[RECORDS SHOWN]
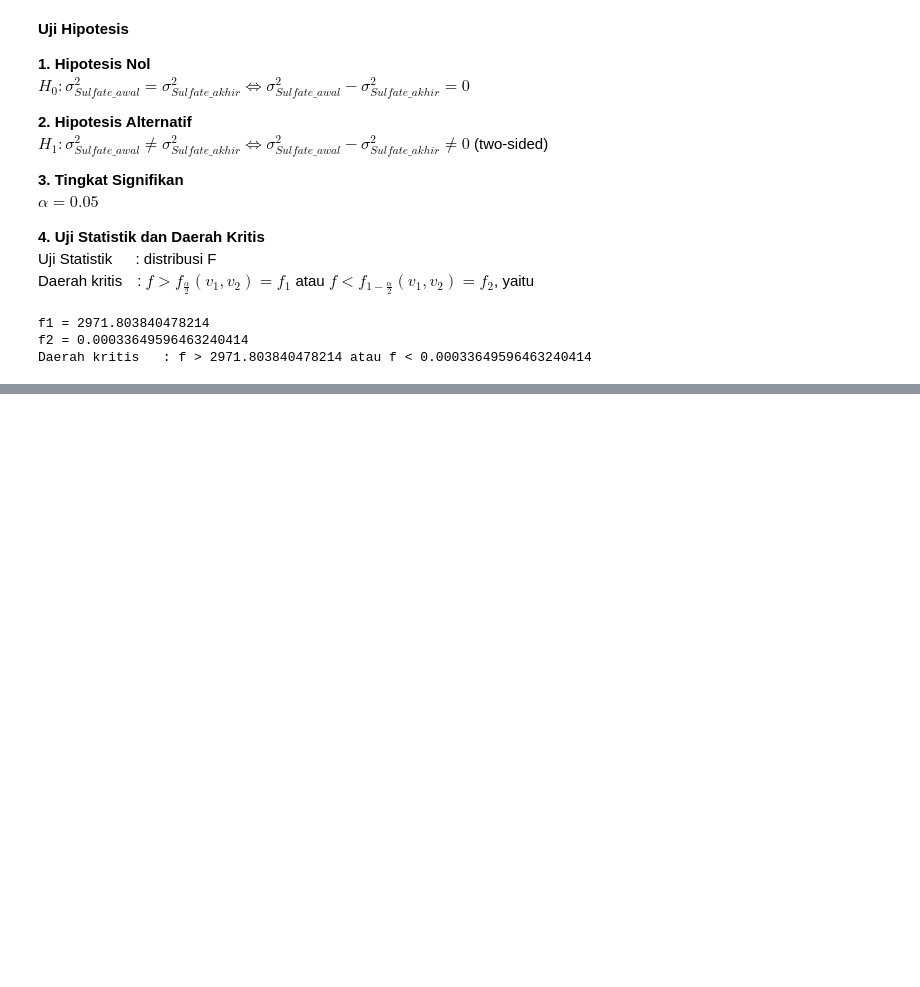
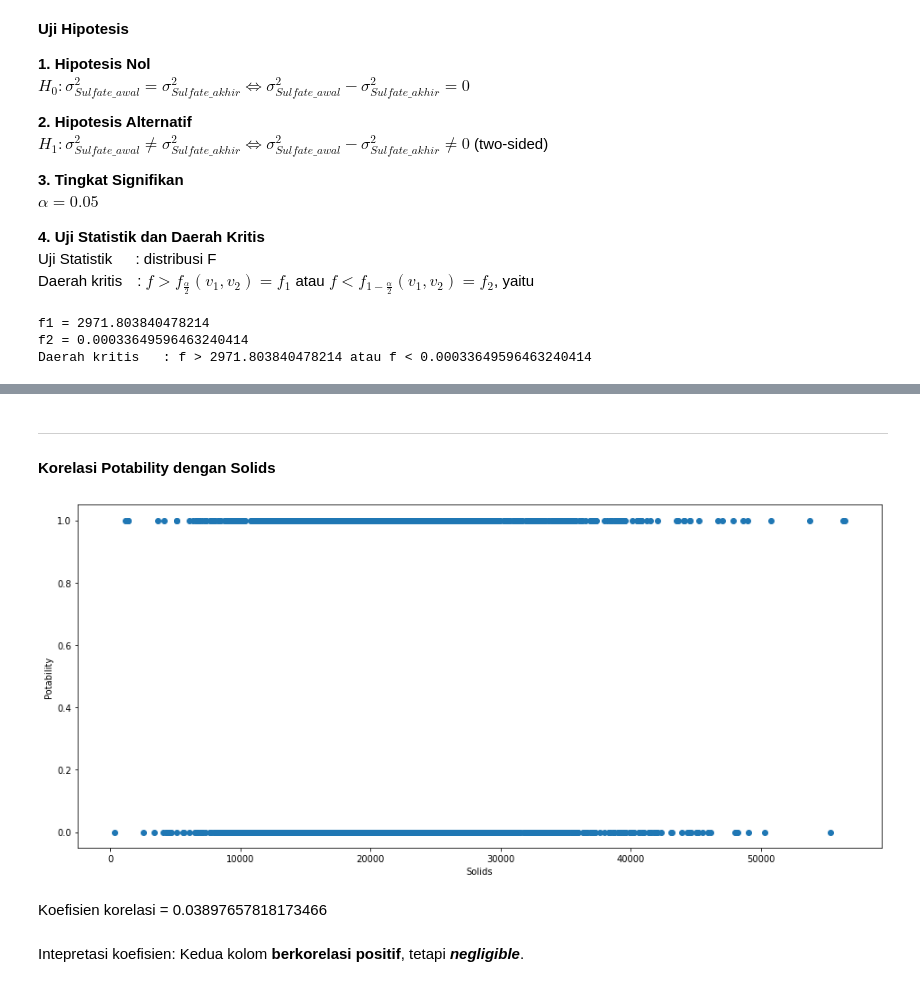
Before and after one commit to firizky29/probability-and-statistics-analysis, a Jupyter notebook: src/main.ipynb, the cells around one changed output, grey strips where cells are left out. Drawn from its saved outputs; the diff is of its cells as text; code cells hidden in the pictures; blank space fills up the shorter version.

```diff
--- a/src/main.ipynb
+++ b/src/main.ipynb
@@ -508,0 +588,10 @@ $$
+# %% [markdown]
+***
+
+#### **Korelasi Potability dengan Solids**
+# %%
+drawScatterPlot("Solids", "Potability", df)
+# %% [output]
+[figure, added]
+Koefisien korelasi = 0.03897657818173466
+Intepretasi koefisien: Kedua kolom **berkorelasi positif**, tetapi ***negligible***.
```
Also changed, not shown: parts of 31 cells of this notebook.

[TASK ITEM]
Print every line of the material above exactly as it reads, skipping the pictures.

[ANSWER BOX]
Before and after one commit to firizky29/probability-and-statistics-analysis, a Jupyter notebook: src/main.ipynb, the cells around one changed output, grey strips where cells are left out. Drawn from its saved outputs; the diff is of its cells as text; code cells hidden in the pictures; blank space fills up the shorter version.

```diff
--- a/src/main.ipynb
+++ b/src/main.ipynb
@@ -508,0 +588,10 @@ $$
+# %% [markdown]
+***
+
+#### **Korelasi Potability dengan Solids**
+# %%
+drawScatterPlot("Solids", "Potability", df)
+# %% [output]
+[figure, added]
+Koefisien korelasi = 0.03897657818173466
+Intepretasi koefisien: Kedua kolom **berkorelasi positif**, tetapi ***negligible***.
```
Also changed, not shown: parts of 31 cells of this notebook.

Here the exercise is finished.